BEGIN Raw data

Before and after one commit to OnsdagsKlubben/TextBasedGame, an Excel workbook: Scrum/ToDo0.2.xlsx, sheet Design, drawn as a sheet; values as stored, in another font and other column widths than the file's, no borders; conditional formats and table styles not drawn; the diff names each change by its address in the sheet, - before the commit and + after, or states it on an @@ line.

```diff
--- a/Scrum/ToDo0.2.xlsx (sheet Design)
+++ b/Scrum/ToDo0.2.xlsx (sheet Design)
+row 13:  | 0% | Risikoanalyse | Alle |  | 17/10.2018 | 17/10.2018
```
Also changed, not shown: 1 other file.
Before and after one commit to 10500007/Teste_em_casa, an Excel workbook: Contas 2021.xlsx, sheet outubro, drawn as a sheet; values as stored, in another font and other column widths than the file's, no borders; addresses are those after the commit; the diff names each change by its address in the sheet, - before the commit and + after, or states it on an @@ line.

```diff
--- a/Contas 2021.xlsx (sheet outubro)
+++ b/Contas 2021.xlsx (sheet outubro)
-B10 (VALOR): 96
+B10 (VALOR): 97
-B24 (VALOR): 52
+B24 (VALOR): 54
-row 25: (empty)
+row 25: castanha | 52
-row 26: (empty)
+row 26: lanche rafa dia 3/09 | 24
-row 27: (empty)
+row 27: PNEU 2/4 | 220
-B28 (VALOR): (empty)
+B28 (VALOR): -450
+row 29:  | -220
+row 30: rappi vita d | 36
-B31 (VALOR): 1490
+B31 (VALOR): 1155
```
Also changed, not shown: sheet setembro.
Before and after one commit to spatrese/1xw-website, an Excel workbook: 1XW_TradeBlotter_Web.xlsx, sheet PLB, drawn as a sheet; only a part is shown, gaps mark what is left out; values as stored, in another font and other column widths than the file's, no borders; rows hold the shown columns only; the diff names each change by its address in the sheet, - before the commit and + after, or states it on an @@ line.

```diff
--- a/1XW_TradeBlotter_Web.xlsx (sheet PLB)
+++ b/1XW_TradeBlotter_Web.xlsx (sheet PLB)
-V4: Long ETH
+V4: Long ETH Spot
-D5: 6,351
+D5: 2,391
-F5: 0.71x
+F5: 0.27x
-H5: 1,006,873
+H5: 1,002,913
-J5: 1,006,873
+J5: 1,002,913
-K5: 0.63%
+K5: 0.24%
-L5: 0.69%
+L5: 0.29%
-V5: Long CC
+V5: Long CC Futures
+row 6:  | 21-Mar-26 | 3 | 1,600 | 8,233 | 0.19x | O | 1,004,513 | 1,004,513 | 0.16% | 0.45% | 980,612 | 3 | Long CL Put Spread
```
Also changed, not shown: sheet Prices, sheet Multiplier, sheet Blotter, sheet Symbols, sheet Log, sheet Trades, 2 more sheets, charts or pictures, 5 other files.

END Raw data

Exercise objective
Your answer should repeat every entry exactly.

Solution below
Before and after one commit to OnsdagsKlubben/TextBasedGame, an Excel workbook: Scrum/ToDo0.2.xlsx, sheet Design, drawn as a sheet; values as stored, in another font and other column widths than the file's, no borders; conditional formats and table styles not drawn; the diff names each change by its address in the sheet, - before the commit and + after, or states it on an @@ line.

```diff
--- a/Scrum/ToDo0.2.xlsx (sheet Design)
+++ b/Scrum/ToDo0.2.xlsx (sheet Design)
+row 13:  | 0% | Risikoanalyse | Alle |  | 17/10.2018 | 17/10.2018
```
Also changed, not shown: 1 other file.
Before and after one commit to 10500007/Teste_em_casa, an Excel workbook: Contas 2021.xlsx, sheet outubro, drawn as a sheet; values as stored, in another font and other column widths than the file's, no borders; addresses are those after the commit; the diff names each change by its address in the sheet, - before the commit and + after, or states it on an @@ line.

```diff
--- a/Contas 2021.xlsx (sheet outubro)
+++ b/Contas 2021.xlsx (sheet outubro)
-B10 (VALOR): 96
+B10 (VALOR): 97
-B24 (VALOR): 52
+B24 (VALOR): 54
-row 25: (empty)
+row 25: castanha | 52
-row 26: (empty)
+row 26: lanche rafa dia 3/09 | 24
-row 27: (empty)
+row 27: PNEU 2/4 | 220
-B28 (VALOR): (empty)
+B28 (VALOR): -450
+row 29:  | -220
+row 30: rappi vita d | 36
-B31 (VALOR): 1490
+B31 (VALOR): 1155
```
Also changed, not shown: sheet setembro.
Before and after one commit to spatrese/1xw-website, an Excel workbook: 1XW_TradeBlotter_Web.xlsx, sheet PLB, drawn as a sheet; only a part is shown, gaps mark what is left out; values as stored, in another font and other column widths than the file's, no borders; rows hold the shown columns only; the diff names each change by its address in the sheet, - before the commit and + after, or states it on an @@ line.

```diff
--- a/1XW_TradeBlotter_Web.xlsx (sheet PLB)
+++ b/1XW_TradeBlotter_Web.xlsx (sheet PLB)
-V4: Long ETH
+V4: Long ETH Spot
-D5: 6,351
+D5: 2,391
-F5: 0.71x
+F5: 0.27x
-H5: 1,006,873
+H5: 1,002,913
-J5: 1,006,873
+J5: 1,002,913
-K5: 0.63%
+K5: 0.24%
-L5: 0.69%
+L5: 0.29%
-V5: Long CC
+V5: Long CC Futures
+row 6:  | 21-Mar-26 | 3 | 1,600 | 8,233 | 0.19x | O | 1,004,513 | 1,004,513 | 0.16% | 0.45% | 980,612 | 3 | Long CL Put Spread
```
Also changed, not shown: sheet Prices, sheet Multiplier, sheet Blotter, sheet Symbols, sheet Log, sheet Trades, 2 more sheets, charts or pictures, 5 other files.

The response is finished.